BRIEF: Output only the entries, exactly as given, without the pictures.

Start of PROVIDED DATA

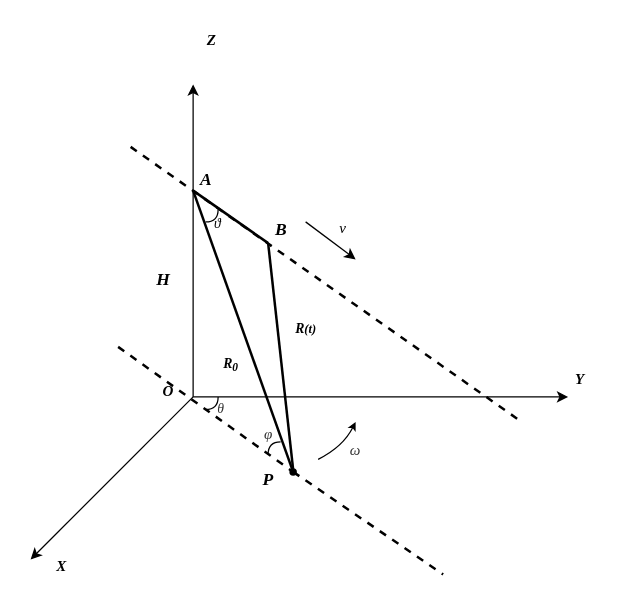
Above: forward-looking.drawio in LFNing/General (draw.io), before the change. Source tidied: cells renumbered, new cells numbered last; positions are measured from the earlier drawing's top-left corner, leaving out a move shared by most shapes. Both pictures are drawn from the tidied source at 125%, with x=0, y=0 at pixel (30, 21). Pictures stored in the file or linked from it are replaced by grey dashed boxes.
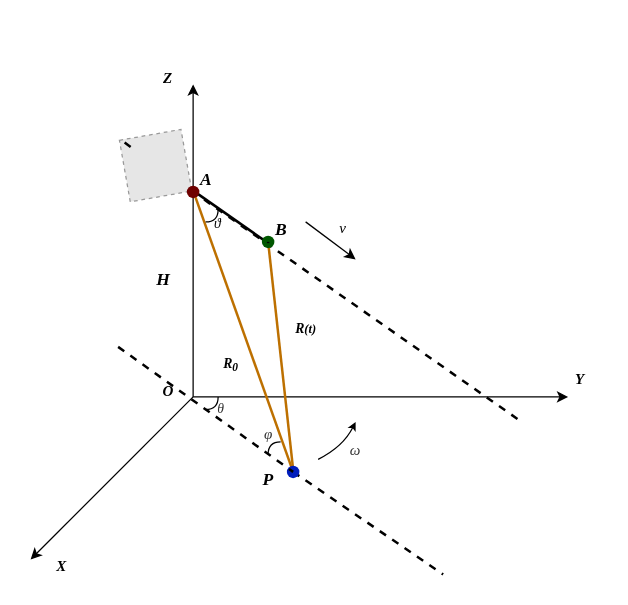
After the change.

The change refers to these unchanged cells:
```xml
<mxCell id="22" style="shape=waypoint;sketch=0;fillStyle=solid;size=6;points=[];fillColor=none;perimeter=centerPerimeter;snapToPoint=1;fontFamily=Times New Roman;fontSize=14;" parent="1" vertex="1">
  <mxGeometry x="190" y="340" width="40" height="40" as="geometry" />
</mxCell>
```

Change to the diagram source:
```diff
@@
-    <mxCell id="10" style="endArrow=none;dashed=1;html=1;strokeWidth=2;rounded=0;" parent="1" edge="1">
+    <mxCell id="10" style="endArrow=none;dashed=1;html=1;strokeWidth=2;rounded=0;startArrow=none;" parent="1" edge="1" source="32">
       <mxGeometry relative="1" as="geometry">
-        <mxPoint x="80" y="100" as="sourcePoint" />
         <mxPoint x="390" y="318" as="targetPoint" />
       </mxGeometry>
     </mxCell>
@@
     <mxCell id="15" value="&lt;i&gt;&lt;b&gt;Z&lt;/b&gt;&lt;/i&gt;" style="text;html=1;strokeColor=none;fillColor=none;align=center;verticalAlign=middle;whiteSpace=wrap;rounded=0;fontFamily=Times New Roman;" parent="1" vertex="1">
-      <mxGeometry x="130" width="30" height="30" as="geometry" />
+      <mxGeometry x="95" y="30" width="30" height="30" as="geometry" />
     </mxCell>
@@
-    <mxCell id="20" style="endArrow=none;html=1;rounded=0;fontFamily=Times New Roman;fontSize=14;strokeWidth=2;" parent="1" edge="1">
+    <mxCell id="20" style="endArrow=none;html=1;rounded=0;fontFamily=Times New Roman;fontSize=14;strokeWidth=2;startArrow=none;fillColor=#f0a30a;strokeColor=#BD7000;" parent="1" edge="1" source="35">
       <mxGeometry relative="1" as="geometry">
-        <mxPoint x="190" y="177" as="sourcePoint" />
         <mxPoint x="210" y="358" as="targetPoint" />
       </mxGeometry>
     </mxCell>
-    <mxCell id="21" style="endArrow=none;html=1;rounded=0;fontFamily=Times New Roman;fontSize=14;strokeWidth=2;" parent="1" edge="1">
+    <mxCell id="21" style="endArrow=none;html=1;rounded=0;fontFamily=Times New Roman;fontSize=14;strokeWidth=2;fillColor=#f0a30a;strokeColor=#BD7000;" parent="1" edge="1">
       <mxGeometry relative="1" as="geometry">
         <mxPoint x="130" y="135" as="sourcePoint" />
         <mxPoint x="210" y="360" as="targetPoint" />
       </mxGeometry>
     </mxCell>
@@
-    <mxCell id="23" style="endArrow=none;dashed=1;html=1;strokeWidth=2;rounded=0;" parent="1" edge="1" target="22">
-      <mxGeometry relative="1" as="geometry">
-        <mxPoint x="70" y="260" as="sourcePoint" />
-      </mxGeometry>
+    <mxCell id="23" style="endArrow=none;dashed=1;html=1;strokeWidth=2;rounded=0;startArrow=none;" parent="1" edge="1" source="37" target="22">
+      <mxGeometry relative="1" as="geometry" />
     </mxCell>
@@
+    <mxCell id="32" style="fillColor=#E6E6E6;strokeColor=#999999;dashed=1;verticalLabelPosition=bottom;verticalAlign=top;fontSize=22;rotation=350;" parent="1" vertex="1">
+      <mxGeometry x="75" y="90" width="50" height="50" as="geometry" />
+    </mxCell>
+    <mxCell id="33" style="endArrow=none;dashed=1;html=1;strokeWidth=2;rounded=0;" parent="1" edge="1" target="32">
+      <mxGeometry relative="1" as="geometry">
+        <mxPoint x="80" y="100" as="sourcePoint" />
+      </mxGeometry>
+    </mxCell>
+    <mxCell id="34" style="shape=waypoint;sketch=0;fillStyle=solid;size=6;fillColor=#a20025;perimeter=centerPerimeter;fontSize=22;fontColor=#ffffff;strokeColor=#6F0000;strokeWidth=3;" parent="1" vertex="1">
+      <mxGeometry x="110" y="116" width="40" height="40" as="geometry" />
+    </mxCell>
+    <mxCell id="35" style="shape=waypoint;sketch=0;fillStyle=solid;size=6;points=[];fillColor=#008a00;perimeter=centerPerimeter;snapToPoint=1;fontSize=22;fontColor=#ffffff;strokeColor=#005700;strokeWidth=3;" parent="1" vertex="1">
+      <mxGeometry x="170" y="156" width="40" height="40" as="geometry" />
+    </mxCell>
+    <mxCell id="36" style="endArrow=none;html=1;rounded=0;fontFamily=Times New Roman;fontSize=14;strokeWidth=2;" parent="1" edge="1" target="35">
+      <mxGeometry relative="1" as="geometry">
+        <mxPoint x="190" y="177" as="sourcePoint" />
+      </mxGeometry>
+    </mxCell>
+    <mxCell id="37" style="shape=waypoint;sketch=0;fillStyle=solid;size=6;points=[];fillColor=#0050ef;perimeter=centerPerimeter;snapToPoint=1;fontSize=22;strokeColor=#001DBC;strokeWidth=3;fontColor=#ffffff;" parent="1" vertex="1">
+      <mxGeometry x="190" y="340" width="40" height="40" as="geometry" />
+    </mxCell>
+    <mxCell id="38" style="endArrow=none;dashed=1;html=1;strokeWidth=2;rounded=0;" parent="1" edge="1" target="37">
+      <mxGeometry relative="1" as="geometry">
+        <mxPoint x="70" y="260" as="sourcePoint" />
+      </mxGeometry>
+    </mxCell>
```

End of PROVIDED DATA

YOUR SOLUTION:
Above: forward-looking.drawio in LFNing/General (draw.io), before the change. Source tidied: cells renumbered, new cells numbered last; positions are measured from the earlier drawing's top-left corner, leaving out a move shared by most shapes. Both pictures are drawn from the tidied source at 125%, with x=0, y=0 at pixel (30, 21). Pictures stored in the file or linked from it are replaced by grey dashed boxes.
After the change.

The change refers to these unchanged cells:
```xml
<mxCell id="22" style="shape=waypoint;sketch=0;fillStyle=solid;size=6;points=[];fillColor=none;perimeter=centerPerimeter;snapToPoint=1;fontFamily=Times New Roman;fontSize=14;" parent="1" vertex="1">
  <mxGeometry x="190" y="340" width="40" height="40" as="geometry" />
</mxCell>
```

Change to the diagram source:
```diff
@@
-    <mxCell id="10" style="endArrow=none;dashed=1;html=1;strokeWidth=2;rounded=0;" parent="1" edge="1">
+    <mxCell id="10" style="endArrow=none;dashed=1;html=1;strokeWidth=2;rounded=0;startArrow=none;" parent="1" edge="1" source="32">
       <mxGeometry relative="1" as="geometry">
-        <mxPoint x="80" y="100" as="sourcePoint" />
         <mxPoint x="390" y="318" as="targetPoint" />
       </mxGeometry>
     </mxCell>
@@
     <mxCell id="15" value="&lt;i&gt;&lt;b&gt;Z&lt;/b&gt;&lt;/i&gt;" style="text;html=1;strokeColor=none;fillColor=none;align=center;verticalAlign=middle;whiteSpace=wrap;rounded=0;fontFamily=Times New Roman;" parent="1" vertex="1">
-      <mxGeometry x="130" width="30" height="30" as="geometry" />
+      <mxGeometry x="95" y="30" width="30" height="30" as="geometry" />
     </mxCell>
@@
-    <mxCell id="20" style="endArrow=none;html=1;rounded=0;fontFamily=Times New Roman;fontSize=14;strokeWidth=2;" parent="1" edge="1">
+    <mxCell id="20" style="endArrow=none;html=1;rounded=0;fontFamily=Times New Roman;fontSize=14;strokeWidth=2;startArrow=none;fillColor=#f0a30a;strokeColor=#BD7000;" parent="1" edge="1" source="35">
       <mxGeometry relative="1" as="geometry">
-        <mxPoint x="190" y="177" as="sourcePoint" />
         <mxPoint x="210" y="358" as="targetPoint" />
       </mxGeometry>
     </mxCell>
-    <mxCell id="21" style="endArrow=none;html=1;rounded=0;fontFamily=Times New Roman;fontSize=14;strokeWidth=2;" parent="1" edge="1">
+    <mxCell id="21" style="endArrow=none;html=1;rounded=0;fontFamily=Times New Roman;fontSize=14;strokeWidth=2;fillColor=#f0a30a;strokeColor=#BD7000;" parent="1" edge="1">
       <mxGeometry relative="1" as="geometry">
         <mxPoint x="130" y="135" as="sourcePoint" />
         <mxPoint x="210" y="360" as="targetPoint" />
       </mxGeometry>
     </mxCell>
@@
-    <mxCell id="23" style="endArrow=none;dashed=1;html=1;strokeWidth=2;rounded=0;" parent="1" edge="1" target="22">
-      <mxGeometry relative="1" as="geometry">
-        <mxPoint x="70" y="260" as="sourcePoint" />
-      </mxGeometry>
+    <mxCell id="23" style="endArrow=none;dashed=1;html=1;strokeWidth=2;rounded=0;startArrow=none;" parent="1" edge="1" source="37" target="22">
+      <mxGeometry relative="1" as="geometry" />
     </mxCell>
@@
+    <mxCell id="32" style="fillColor=#E6E6E6;strokeColor=#999999;dashed=1;verticalLabelPosition=bottom;verticalAlign=top;fontSize=22;rotation=350;" parent="1" vertex="1">
+      <mxGeometry x="75" y="90" width="50" height="50" as="geometry" />
+    </mxCell>
+    <mxCell id="33" style="endArrow=none;dashed=1;html=1;strokeWidth=2;rounded=0;" parent="1" edge="1" target="32">
+      <mxGeometry relative="1" as="geometry">
+        <mxPoint x="80" y="100" as="sourcePoint" />
+      </mxGeometry>
+    </mxCell>
+    <mxCell id="34" style="shape=waypoint;sketch=0;fillStyle=solid;size=6;fillColor=#a20025;perimeter=centerPerimeter;fontSize=22;fontColor=#ffffff;strokeColor=#6F0000;strokeWidth=3;" parent="1" vertex="1">
+      <mxGeometry x="110" y="116" width="40" height="40" as="geometry" />
+    </mxCell>
+    <mxCell id="35" style="shape=waypoint;sketch=0;fillStyle=solid;size=6;points=[];fillColor=#008a00;perimeter=centerPerimeter;snapToPoint=1;fontSize=22;fontColor=#ffffff;strokeColor=#005700;strokeWidth=3;" parent="1" vertex="1">
+      <mxGeometry x="170" y="156" width="40" height="40" as="geometry" />
+    </mxCell>
+    <mxCell id="36" style="endArrow=none;html=1;rounded=0;fontFamily=Times New Roman;fontSize=14;strokeWidth=2;" parent="1" edge="1" target="35">
+      <mxGeometry relative="1" as="geometry">
+        <mxPoint x="190" y="177" as="sourcePoint" />
+      </mxGeometry>
+    </mxCell>
+    <mxCell id="37" style="shape=waypoint;sketch=0;fillStyle=solid;size=6;points=[];fillColor=#0050ef;perimeter=centerPerimeter;snapToPoint=1;fontSize=22;strokeColor=#001DBC;strokeWidth=3;fontColor=#ffffff;" parent="1" vertex="1">
+      <mxGeometry x="190" y="340" width="40" height="40" as="geometry" />
+    </mxCell>
+    <mxCell id="38" style="endArrow=none;dashed=1;html=1;strokeWidth=2;rounded=0;" parent="1" edge="1" target="37">
+      <mxGeometry relative="1" as="geometry">
+        <mxPoint x="70" y="260" as="sourcePoint" />
+      </mxGeometry>
+    </mxCell>
```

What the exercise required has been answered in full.